## WHAT IS REQUIRED:
Leaving out any pictures, print the entries that follow exactly as they stand.
===============
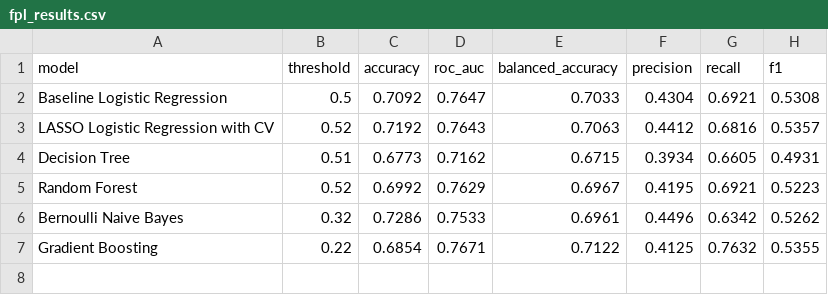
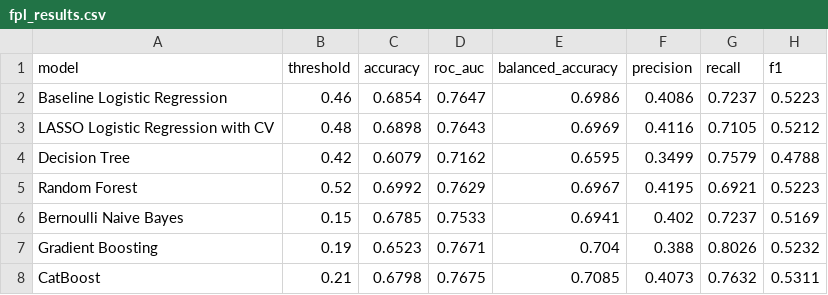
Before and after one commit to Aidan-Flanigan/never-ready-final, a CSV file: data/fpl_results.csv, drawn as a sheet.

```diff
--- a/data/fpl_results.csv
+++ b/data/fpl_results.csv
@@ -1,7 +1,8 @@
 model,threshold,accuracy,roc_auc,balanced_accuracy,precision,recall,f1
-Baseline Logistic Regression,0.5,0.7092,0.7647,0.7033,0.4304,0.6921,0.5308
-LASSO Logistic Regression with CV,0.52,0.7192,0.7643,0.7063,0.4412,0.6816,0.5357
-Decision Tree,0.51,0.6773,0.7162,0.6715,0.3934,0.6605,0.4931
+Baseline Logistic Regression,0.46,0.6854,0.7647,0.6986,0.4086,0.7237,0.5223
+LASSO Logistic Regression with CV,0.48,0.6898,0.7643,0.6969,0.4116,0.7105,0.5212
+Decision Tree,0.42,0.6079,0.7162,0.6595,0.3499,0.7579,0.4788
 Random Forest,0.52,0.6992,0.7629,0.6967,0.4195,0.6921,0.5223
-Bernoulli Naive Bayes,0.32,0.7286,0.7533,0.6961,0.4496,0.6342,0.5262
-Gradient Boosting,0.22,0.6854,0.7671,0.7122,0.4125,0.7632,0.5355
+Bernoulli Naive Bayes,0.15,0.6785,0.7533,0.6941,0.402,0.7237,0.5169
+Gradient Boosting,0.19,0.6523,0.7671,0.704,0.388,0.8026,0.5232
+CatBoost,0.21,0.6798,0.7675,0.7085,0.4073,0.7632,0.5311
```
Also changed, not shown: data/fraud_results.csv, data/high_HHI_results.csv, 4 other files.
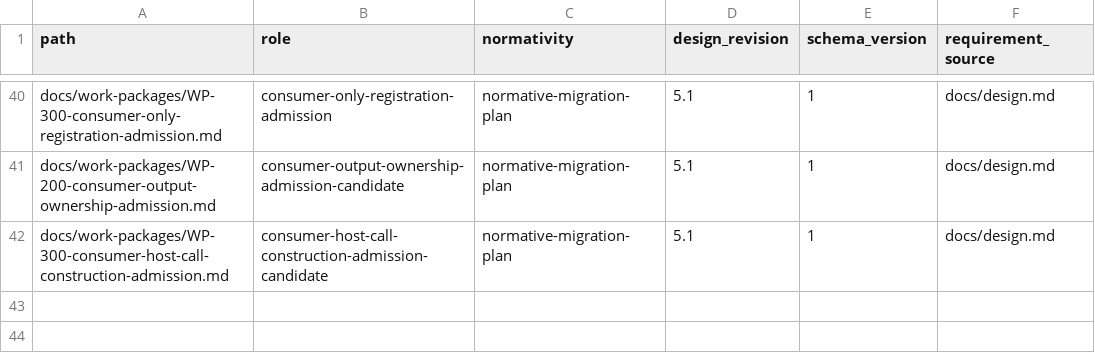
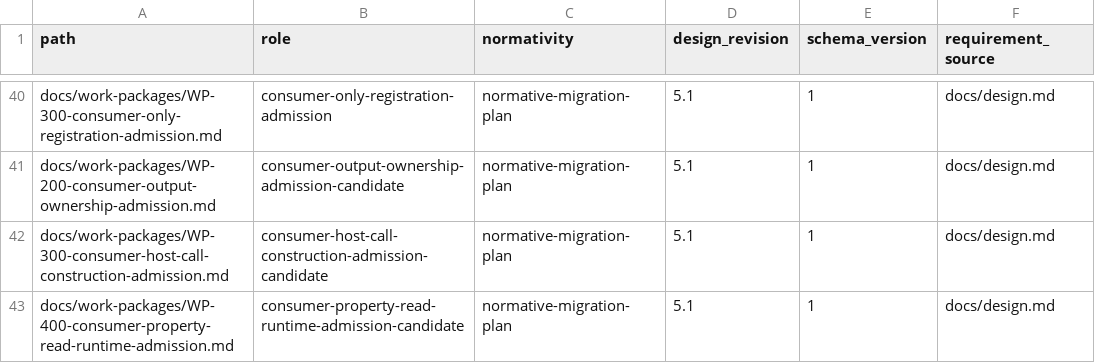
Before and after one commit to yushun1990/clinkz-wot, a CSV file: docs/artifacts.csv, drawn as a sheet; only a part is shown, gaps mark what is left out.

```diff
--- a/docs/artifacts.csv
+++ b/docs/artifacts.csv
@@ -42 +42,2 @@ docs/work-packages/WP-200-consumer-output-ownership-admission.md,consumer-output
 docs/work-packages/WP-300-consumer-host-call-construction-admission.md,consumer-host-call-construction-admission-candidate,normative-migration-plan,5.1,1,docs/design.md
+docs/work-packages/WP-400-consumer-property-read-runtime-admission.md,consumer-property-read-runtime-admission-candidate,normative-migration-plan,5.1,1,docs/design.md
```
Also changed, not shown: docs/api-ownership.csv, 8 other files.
===============
## ANSWER TO THIS TASK:
Before and after one commit to Aidan-Flanigan/never-ready-final, a CSV file: data/fpl_results.csv, drawn as a sheet.

```diff
--- a/data/fpl_results.csv
+++ b/data/fpl_results.csv
@@ -1,7 +1,8 @@
 model,threshold,accuracy,roc_auc,balanced_accuracy,precision,recall,f1
-Baseline Logistic Regression,0.5,0.7092,0.7647,0.7033,0.4304,0.6921,0.5308
-LASSO Logistic Regression with CV,0.52,0.7192,0.7643,0.7063,0.4412,0.6816,0.5357
-Decision Tree,0.51,0.6773,0.7162,0.6715,0.3934,0.6605,0.4931
+Baseline Logistic Regression,0.46,0.6854,0.7647,0.6986,0.4086,0.7237,0.5223
+LASSO Logistic Regression with CV,0.48,0.6898,0.7643,0.6969,0.4116,0.7105,0.5212
+Decision Tree,0.42,0.6079,0.7162,0.6595,0.3499,0.7579,0.4788
 Random Forest,0.52,0.6992,0.7629,0.6967,0.4195,0.6921,0.5223
-Bernoulli Naive Bayes,0.32,0.7286,0.7533,0.6961,0.4496,0.6342,0.5262
-Gradient Boosting,0.22,0.6854,0.7671,0.7122,0.4125,0.7632,0.5355
+Bernoulli Naive Bayes,0.15,0.6785,0.7533,0.6941,0.402,0.7237,0.5169
+Gradient Boosting,0.19,0.6523,0.7671,0.704,0.388,0.8026,0.5232
+CatBoost,0.21,0.6798,0.7675,0.7085,0.4073,0.7632,0.5311
```
Also changed, not shown: data/fraud_results.csv, data/high_HHI_results.csv, 4 other files.
Before and after one commit to yushun1990/clinkz-wot, a CSV file: docs/artifacts.csv, drawn as a sheet; only a part is shown, gaps mark what is left out.

```diff
--- a/docs/artifacts.csv
+++ b/docs/artifacts.csv
@@ -42 +42,2 @@ docs/work-packages/WP-200-consumer-output-ownership-admission.md,consumer-output
 docs/work-packages/WP-300-consumer-host-call-construction-admission.md,consumer-host-call-construction-admission-candidate,normative-migration-plan,5.1,1,docs/design.md
+docs/work-packages/WP-400-consumer-property-read-runtime-admission.md,consumer-property-read-runtime-admission-candidate,normative-migration-plan,5.1,1,docs/design.md
```
Also changed, not shown: docs/api-ownership.csv, 8 other files.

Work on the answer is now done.